— YOUR INSTRUCTIONS —
In the entries below, filter for the word "none" and copy every matching line.

───── MATERIAL FOR THE TASK ─────

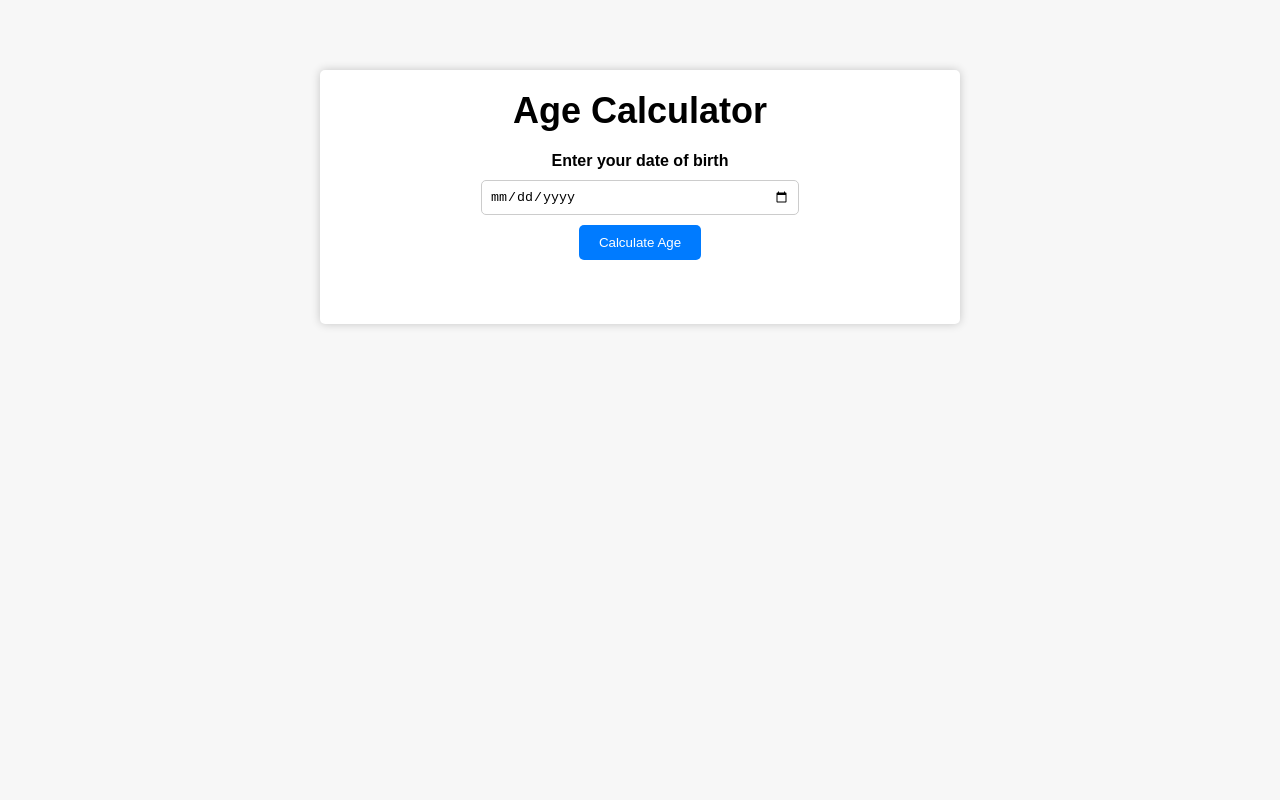
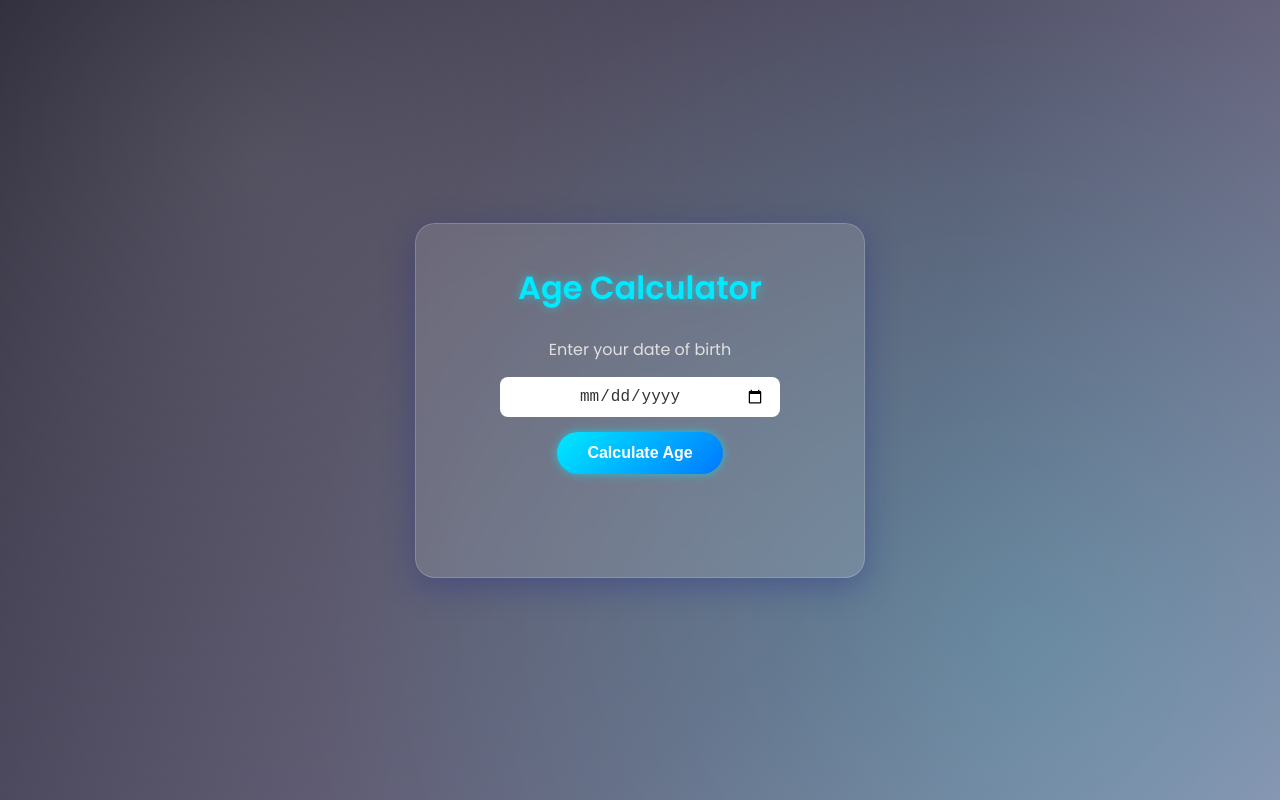
Before and after one commit to VikrantPKamble/age-calculator, a plain HTML site: page index.html in a window 1280 px wide. Drawn offline with Linux system fonts and the light colour scheme.

Commit message:
Update style.css

```diff
--- a/style.css
+++ b/style.css
@@ -1,63 +1,131 @@
-body {
+/* ======= GLOBAL STYLES ======= */
+* {
   margin: 0;
-  padding: 20px;
-  font-family: "Montserrat", sans-serif;
-  background-color: #f7f7f7;
+  padding: 0;
+  box-sizing: border-box;
 }
 
-.container {
-  background-color: white;
-  box-shadow: 0 0 10px rgba(0, 0, 0, 0.2);
-  padding: 20px;
-  max-width: 600px;
-  margin: 0 auto;
-  border-radius: 5px;
-  margin-top: 50px;
+body {
+  font-family: 'Poppins', sans-serif;
+  min-height: 100vh;
+  display: flex;
+  justify-content: center;
+  align-items: center;
+  background: linear-gradient(135deg, #1f1c2c, #928dab);
+  overflow: hidden;
 }
 
-h1 {
-  font-size: 36px;
-  text-align: center;
-  margin-top: 0;
-  margin-bottom: 20px;
+/* ======= BACKGROUND ANIMATION ======= */
+.background {
+  position: absolute;
+  width: 100%;
+  height: 100%;
+  background: radial-gradient(circle at 20% 20%, rgba(255,255,255,0.15), transparent 60%),
+              radial-gradient(circle at 80% 80%, rgba(0,255,255,0.15), transparent 60%);
+  animation: floatBg 8s ease-in-out infinite alternate;
 }
 
+@keyframes floatBg {
+  from { background-position: 20% 20%, 80% 80%; }
+  to { background-position: 30% 30%, 70% 70%; }
+}
+
+/* ======= GLASS CONTAINER ======= */
+.container {
+  position: relative;
+  width: 90%;
+  max-width: 450px;
+  padding: 40px;
+  border-radius: 20px;
+  background: rgba(255, 255, 255, 0.12);
+  box-shadow: 0 8px 32px rgba(31, 38, 135, 0.37);
+  backdrop-filter: blur(10px);
+  -webkit-backdrop-filter: blur(10px);
+  border: 1px solid rgba(255, 255, 255, 0.18);
+  color: #fff;
+  text-align: center;
+  animation: fadeIn 1.2s ease;
+}
+
+@keyframes fadeIn {
+  from { opacity: 0; transform: translateY(20px); }
+  to { opacity: 1; transform: translateY(0); }
+}
+
+/* ======= TITLE ======= */
+h1 {
+  font-weight: 600;
+  font-size: 2rem;
+  color: #00eaff;
+  text-shadow: 0 0 10px rgba(0,234,255,0.6);
+  margin-bottom: 25px;
+}
+
+/* ======= FORM ELEMENTS ======= */
 .form {
   display: flex;
   flex-direction: column;
   align-items: center;
+  gap: 15px;
 }
 
 label {
-  font-weight: bold;
-  margin-bottom: 10px;
+  font-weight: 400;
+  color: #e0e0e0;
+  font-size: 1rem;
 }
 
 input {
-  padding: 8px;
-  border: 1px solid #ccc;
-  border-radius: 5px;
+  padding: 10px 15px;
+  border-radius: 8px;
+  border: none;
   width: 100%;
-  max-width: 300px;
+  max-width: 280px;
+  font-size: 1rem;
+  text-align: center;
+  outline: none;
+  color: #333;
 }
 
 button {
-  background-color: #007bff;
-  color: white;
+  padding: 12px 30px;
+  background: linear-gradient(135deg, #00eaff, #0078ff);
   border: none;
-  padding: 10px 20px;
-  border-radius: 5px;
-  margin-top: 10px;
+  border-radius: 25px;
+  color: #fff;
+  font-weight: 600;
+  font-size: 1rem;
   cursor: pointer;
-  transition: background-color 0.3s ease;
+  transition: all 0.3s ease;
+  box-shadow: 0 0 10px rgba(0,234,255,0.6);
 }
 
 button:hover {
-  background-color: #0062cc;
+  box-shadow: 0 0 25px rgba(0,234,255,0.9);
+  transform: scale(1.05);
 }
 
+/* ======= RESULT ======= */
 #result {
   margin-top: 20px;
-  font-size: 24px;
-  font-weight: bold;
+  font-size: 1.2rem;
+  font-weight: 500;
+  color: #fff;
+  min-height: 28px;
+  text-shadow: 0 0 8px rgba(255,255,255,0.2);
 }
+
+/* ======= RESPONSIVE ======= */
+@media (max-width: 500px) {
+  .container {
+    padding: 30px 20px;
+  }
+
+  h1 {
+    font-size: 1.7rem;
+  }
+
+  button {
+    padding: 10px 25px;
+  }
+}
```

─────

— RESULT —
+  border: none;
+  outline: none;
   border: none;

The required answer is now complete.